Records from a dataset:
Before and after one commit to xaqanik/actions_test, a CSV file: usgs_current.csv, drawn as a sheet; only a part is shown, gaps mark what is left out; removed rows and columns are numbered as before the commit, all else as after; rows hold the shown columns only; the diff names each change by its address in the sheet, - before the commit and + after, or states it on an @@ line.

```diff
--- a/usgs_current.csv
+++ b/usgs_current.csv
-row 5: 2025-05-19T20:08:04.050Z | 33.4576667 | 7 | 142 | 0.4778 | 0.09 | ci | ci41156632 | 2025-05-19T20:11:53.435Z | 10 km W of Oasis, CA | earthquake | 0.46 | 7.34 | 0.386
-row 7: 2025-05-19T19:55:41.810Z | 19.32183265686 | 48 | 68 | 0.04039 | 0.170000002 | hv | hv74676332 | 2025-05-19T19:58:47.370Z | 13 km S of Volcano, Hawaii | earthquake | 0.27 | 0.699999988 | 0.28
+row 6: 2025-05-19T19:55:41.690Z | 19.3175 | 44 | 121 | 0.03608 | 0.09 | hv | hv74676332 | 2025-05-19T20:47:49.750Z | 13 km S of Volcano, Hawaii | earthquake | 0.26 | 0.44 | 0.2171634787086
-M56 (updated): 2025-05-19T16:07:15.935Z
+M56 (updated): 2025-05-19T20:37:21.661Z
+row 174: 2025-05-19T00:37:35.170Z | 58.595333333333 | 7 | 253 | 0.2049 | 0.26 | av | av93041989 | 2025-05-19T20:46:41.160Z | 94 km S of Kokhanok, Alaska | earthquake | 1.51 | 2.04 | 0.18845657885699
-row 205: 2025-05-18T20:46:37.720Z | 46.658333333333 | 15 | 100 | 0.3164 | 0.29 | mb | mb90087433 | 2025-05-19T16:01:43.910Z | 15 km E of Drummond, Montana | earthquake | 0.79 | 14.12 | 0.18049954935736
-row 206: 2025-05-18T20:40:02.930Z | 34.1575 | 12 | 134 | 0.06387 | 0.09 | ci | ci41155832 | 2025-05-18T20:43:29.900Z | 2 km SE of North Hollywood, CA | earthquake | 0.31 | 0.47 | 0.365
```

* Work required *
You are asked to count the lines of the records above in which the word "Hawaii" occurs, and to give only that number.

* Reply to the task *
2